**Exercise**
Select and copy out every line in the records containing "files".

**Material provided**
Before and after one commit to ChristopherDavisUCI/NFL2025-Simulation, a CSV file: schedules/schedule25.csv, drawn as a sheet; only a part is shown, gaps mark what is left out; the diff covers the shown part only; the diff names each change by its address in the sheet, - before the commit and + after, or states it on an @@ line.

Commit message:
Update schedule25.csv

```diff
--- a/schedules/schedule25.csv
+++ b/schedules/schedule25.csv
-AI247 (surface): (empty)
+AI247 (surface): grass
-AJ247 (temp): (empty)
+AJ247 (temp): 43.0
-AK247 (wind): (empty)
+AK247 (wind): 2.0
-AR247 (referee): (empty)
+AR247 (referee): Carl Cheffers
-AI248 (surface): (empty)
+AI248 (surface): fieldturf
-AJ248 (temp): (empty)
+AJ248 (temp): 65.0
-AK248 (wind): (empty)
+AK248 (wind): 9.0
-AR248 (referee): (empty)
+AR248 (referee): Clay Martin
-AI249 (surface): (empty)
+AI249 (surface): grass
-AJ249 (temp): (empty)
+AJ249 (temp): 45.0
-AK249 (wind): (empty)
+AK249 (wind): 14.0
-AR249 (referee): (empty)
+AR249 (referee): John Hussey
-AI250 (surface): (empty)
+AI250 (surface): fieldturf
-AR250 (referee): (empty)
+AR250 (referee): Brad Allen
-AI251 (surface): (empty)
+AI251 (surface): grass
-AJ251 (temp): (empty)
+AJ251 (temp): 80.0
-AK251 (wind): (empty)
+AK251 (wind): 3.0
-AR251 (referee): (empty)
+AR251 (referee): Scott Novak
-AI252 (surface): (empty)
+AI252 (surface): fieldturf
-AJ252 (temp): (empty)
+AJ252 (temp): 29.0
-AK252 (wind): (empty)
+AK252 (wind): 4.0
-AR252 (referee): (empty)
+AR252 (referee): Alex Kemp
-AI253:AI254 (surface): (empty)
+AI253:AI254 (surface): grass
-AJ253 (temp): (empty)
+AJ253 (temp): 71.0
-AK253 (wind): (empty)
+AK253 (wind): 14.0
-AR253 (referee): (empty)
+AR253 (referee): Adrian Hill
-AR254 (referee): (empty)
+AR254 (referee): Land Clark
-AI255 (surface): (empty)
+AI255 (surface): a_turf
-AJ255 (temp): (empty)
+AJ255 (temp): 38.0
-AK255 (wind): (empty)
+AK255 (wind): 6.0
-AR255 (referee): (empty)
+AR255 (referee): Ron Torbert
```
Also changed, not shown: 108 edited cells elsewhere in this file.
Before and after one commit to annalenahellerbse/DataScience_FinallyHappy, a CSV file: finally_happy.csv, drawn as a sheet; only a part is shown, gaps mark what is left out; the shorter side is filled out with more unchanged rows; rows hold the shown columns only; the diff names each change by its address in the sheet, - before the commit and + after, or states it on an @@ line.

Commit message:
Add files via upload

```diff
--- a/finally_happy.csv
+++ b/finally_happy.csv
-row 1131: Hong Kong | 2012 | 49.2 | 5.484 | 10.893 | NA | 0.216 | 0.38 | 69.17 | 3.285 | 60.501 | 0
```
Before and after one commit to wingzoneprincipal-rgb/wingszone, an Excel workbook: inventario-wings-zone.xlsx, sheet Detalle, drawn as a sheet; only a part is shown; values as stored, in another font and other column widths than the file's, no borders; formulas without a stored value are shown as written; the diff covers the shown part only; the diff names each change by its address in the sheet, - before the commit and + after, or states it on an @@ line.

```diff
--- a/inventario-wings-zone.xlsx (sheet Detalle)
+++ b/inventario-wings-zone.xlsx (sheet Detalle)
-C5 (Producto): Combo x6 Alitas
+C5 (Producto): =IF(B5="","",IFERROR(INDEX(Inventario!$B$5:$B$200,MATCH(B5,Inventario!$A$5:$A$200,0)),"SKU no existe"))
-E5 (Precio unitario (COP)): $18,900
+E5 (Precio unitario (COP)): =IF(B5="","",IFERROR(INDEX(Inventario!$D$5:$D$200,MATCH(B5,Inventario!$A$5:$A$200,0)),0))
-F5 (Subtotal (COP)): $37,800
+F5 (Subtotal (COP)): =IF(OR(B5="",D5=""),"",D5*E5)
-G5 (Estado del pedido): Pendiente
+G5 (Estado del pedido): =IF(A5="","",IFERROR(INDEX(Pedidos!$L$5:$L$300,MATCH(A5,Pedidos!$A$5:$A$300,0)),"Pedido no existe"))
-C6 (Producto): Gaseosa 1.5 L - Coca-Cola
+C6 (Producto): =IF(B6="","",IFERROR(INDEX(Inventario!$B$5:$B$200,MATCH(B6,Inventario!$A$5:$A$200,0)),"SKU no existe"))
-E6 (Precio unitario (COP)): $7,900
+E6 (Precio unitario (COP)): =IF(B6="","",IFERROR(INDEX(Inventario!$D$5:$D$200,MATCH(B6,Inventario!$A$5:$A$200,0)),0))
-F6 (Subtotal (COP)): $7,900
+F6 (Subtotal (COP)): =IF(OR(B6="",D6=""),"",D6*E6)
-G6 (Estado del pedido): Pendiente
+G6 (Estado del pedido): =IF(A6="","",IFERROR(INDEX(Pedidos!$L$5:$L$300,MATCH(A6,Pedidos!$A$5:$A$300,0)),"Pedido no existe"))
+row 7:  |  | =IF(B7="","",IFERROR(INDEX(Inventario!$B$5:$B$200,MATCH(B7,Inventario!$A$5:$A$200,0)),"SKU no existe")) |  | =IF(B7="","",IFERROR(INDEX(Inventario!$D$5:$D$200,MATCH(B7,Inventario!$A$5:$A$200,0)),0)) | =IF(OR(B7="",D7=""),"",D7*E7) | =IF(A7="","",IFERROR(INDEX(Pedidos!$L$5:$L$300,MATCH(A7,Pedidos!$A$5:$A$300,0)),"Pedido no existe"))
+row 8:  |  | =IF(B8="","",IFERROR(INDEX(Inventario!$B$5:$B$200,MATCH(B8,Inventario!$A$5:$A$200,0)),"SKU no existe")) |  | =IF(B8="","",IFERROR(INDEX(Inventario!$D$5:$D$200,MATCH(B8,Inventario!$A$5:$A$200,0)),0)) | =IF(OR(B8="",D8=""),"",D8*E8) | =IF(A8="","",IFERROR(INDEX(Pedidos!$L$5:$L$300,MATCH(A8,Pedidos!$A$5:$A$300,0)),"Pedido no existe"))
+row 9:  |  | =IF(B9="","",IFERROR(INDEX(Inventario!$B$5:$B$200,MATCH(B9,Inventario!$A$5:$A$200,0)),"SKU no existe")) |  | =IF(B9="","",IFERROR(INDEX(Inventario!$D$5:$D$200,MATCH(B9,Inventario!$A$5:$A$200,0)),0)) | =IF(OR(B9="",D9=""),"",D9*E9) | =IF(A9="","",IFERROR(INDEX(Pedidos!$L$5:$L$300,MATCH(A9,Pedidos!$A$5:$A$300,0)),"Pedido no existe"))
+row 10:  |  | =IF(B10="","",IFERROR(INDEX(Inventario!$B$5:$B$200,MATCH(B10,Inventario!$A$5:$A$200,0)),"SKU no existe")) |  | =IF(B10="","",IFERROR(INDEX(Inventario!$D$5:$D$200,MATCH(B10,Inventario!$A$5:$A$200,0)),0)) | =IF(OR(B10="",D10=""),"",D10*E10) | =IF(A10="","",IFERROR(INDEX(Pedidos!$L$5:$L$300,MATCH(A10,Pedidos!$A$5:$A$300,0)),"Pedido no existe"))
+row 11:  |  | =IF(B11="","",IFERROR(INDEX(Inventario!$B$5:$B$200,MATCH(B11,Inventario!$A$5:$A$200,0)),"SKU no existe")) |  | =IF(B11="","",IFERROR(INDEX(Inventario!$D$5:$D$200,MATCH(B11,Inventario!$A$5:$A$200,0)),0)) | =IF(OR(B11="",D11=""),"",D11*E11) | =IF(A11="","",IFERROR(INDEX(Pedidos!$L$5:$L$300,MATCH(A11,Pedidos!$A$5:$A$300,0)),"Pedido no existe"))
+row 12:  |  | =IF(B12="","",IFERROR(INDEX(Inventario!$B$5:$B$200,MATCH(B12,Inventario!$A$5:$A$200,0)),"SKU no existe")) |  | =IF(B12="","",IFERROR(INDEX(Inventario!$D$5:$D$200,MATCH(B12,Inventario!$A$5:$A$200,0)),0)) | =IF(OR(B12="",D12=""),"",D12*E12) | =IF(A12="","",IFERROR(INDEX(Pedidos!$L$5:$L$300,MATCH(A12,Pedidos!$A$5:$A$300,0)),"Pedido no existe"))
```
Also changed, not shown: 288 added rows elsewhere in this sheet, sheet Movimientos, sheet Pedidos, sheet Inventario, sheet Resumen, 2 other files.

**Result for this task**
Add files via upload
Also changed, not shown: 288 added rows elsewhere in this sheet, sheet Movimientos, sheet Pedidos, sheet Inventario, sheet Resumen, 2 other files.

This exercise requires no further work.